David Bennett leads Monitor the independent body tasked with regulating aspects of the privatisation process. His former employer, Mckinsey is a global consultant on the outsourcing of public services. It spent £6000 entertaining David when he joined Monitor. Many of the NHS bill’s proposals were drawn up by McKinsey and included in the legislation wholesale. McKinsey, which has earned at least £13.8 million from the coalition so far, will be able to secure chunks of the NHS budget for its corporate clients.
Lord Carter of Coles, head of the NHS regulator, the Co-operation and Competition Panel has a considerable stake in private health care. He was chair of the American healthcare firm, McKesson and last year received £799,000 for just one of the many healthcare positions he filled.

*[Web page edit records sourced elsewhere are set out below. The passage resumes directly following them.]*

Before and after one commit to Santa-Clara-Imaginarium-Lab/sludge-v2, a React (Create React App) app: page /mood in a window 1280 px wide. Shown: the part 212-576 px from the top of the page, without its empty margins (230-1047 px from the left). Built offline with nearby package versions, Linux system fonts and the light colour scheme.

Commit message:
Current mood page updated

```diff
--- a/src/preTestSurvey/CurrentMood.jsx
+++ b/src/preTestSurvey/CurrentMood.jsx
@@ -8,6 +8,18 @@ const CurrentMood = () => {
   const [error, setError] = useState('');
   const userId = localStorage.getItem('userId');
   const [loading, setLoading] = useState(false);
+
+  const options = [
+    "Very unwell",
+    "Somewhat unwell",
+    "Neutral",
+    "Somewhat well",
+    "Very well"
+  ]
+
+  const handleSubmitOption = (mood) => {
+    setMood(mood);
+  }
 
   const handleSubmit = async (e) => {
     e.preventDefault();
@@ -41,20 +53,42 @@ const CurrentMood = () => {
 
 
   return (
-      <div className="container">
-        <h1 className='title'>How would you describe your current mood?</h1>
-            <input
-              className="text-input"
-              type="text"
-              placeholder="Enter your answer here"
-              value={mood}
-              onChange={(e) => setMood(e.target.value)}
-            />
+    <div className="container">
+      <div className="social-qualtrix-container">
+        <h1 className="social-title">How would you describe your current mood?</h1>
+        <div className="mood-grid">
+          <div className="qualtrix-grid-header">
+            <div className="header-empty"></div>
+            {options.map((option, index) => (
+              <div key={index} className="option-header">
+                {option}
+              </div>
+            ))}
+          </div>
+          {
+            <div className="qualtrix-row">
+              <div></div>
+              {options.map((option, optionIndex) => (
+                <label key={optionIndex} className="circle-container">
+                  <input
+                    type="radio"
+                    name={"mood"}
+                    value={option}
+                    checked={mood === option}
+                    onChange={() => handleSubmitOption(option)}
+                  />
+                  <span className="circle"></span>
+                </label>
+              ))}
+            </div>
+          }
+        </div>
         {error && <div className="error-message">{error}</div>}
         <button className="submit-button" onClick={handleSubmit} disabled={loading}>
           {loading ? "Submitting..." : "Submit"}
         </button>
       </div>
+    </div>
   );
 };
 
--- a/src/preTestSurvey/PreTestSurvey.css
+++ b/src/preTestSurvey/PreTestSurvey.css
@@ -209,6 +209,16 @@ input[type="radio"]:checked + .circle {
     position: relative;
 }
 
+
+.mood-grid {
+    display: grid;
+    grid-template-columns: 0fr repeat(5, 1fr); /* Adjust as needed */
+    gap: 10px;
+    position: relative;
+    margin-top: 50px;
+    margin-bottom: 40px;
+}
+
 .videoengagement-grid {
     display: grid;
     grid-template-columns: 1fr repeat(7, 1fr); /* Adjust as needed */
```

In March leaks appeared suggesting that the real aim of the bill was to privatise the NHS. The BBC stuck to its line that the bill was about empowering GPs, to which it sometimes added “and there will be a greater role for the private sector”. Six months later journalist Oliver Huitson sifted through the coverage and found the BBC had ignored all these issues and betrayed the NHS. The BBC “blackout” extended to the climax on March 19 when the bill was finally passed in the House of Lords. A petition including 486,000 signatures brought to the House and calling for the bill to be delayed was not reported by the BBC nor was there a single article on the bill becoming law.
Huitson’s conclusion is that the BBC was unwilling to tell its audience what was really happening and concealed the role of the private sector. It frequently cited private healthcare lobbying organisations – which stand to make billions from the privatisation of the NHS – as credible and impartial sources but banned the most qualified and widely cited critics in the country. “All considered, fear, compliance and a misguided vision of self-interest seem to have left the BBC incapable of challenging abuses of governance.”

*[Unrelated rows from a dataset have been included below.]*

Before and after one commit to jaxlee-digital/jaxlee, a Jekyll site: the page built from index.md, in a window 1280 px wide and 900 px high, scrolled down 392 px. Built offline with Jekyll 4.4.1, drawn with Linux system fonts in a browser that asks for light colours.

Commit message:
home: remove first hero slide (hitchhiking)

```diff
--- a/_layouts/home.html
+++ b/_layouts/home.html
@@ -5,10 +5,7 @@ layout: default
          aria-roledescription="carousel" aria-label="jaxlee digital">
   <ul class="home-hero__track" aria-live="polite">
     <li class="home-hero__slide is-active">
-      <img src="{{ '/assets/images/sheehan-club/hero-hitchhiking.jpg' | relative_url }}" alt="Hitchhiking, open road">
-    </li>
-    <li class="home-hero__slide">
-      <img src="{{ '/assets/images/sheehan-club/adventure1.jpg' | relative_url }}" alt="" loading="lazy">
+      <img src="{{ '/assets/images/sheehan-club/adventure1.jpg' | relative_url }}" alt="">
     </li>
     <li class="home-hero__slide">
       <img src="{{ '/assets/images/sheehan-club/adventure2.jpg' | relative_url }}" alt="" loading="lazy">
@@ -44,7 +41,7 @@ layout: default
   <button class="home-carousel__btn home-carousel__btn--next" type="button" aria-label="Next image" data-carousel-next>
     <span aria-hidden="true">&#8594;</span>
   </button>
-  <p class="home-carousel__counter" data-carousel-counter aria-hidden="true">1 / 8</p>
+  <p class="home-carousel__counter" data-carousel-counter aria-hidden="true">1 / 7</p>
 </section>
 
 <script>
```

The opening ceremony of the Olympic Games – beamed into British homes by the BBC – included a lavish tribute to the NHS involving more than a thousand participants. The reason is straightforward and the hypocrisy plain; the NHS was inspired by the ideal of freely available, universal healthcare based on clinical need. It remains a symbol of a society in which human values matter. But it is also an obstacle to the construction of the corporate state. The passing of the Health and Social Care Act is very much a smash and grab operation. Mr Lansley admitted as much before losing his job in a cabinet reshuffle in September.“So it all had to be put into legislation to nail it down… [so that] things would not change just at the behest of a change of secretary of state, or even more a change of government”.
Despite this pre-emptive strike, there may still be a battle to be fought. The Hackney Gazette covered one of the stories the BBC ignored. It reported that a privately-run NHS clinic in the London borough had refused treatment to a 76-year-old man who was later diagnosed with potentially deadly meningitis. Care UK, which ran the centre refused to treat him as they had already fulfilled their “quota”. There’s every chance that the government will have to quell a disturbance or two in the coming months as Britons find they have to pay for treatment they can’t afford in times of austerity.
The coalition will, however, have the huge advantage of the BBC operating as a state rather than public broadcaster. Deputy Prime Minister Nick Clegg has demonstrated how easy it is to field the most difficult questions on BBC programmes these days. Asked why he had broken an election pledge and voted to raise university tuition fees he said, ‘‘I still haven’t heard an apology …for the illegal invasion of Iraq.’’ Perhaps he’s also waiting for Tony Blair to apologise for the destruction of Iraq’s health system.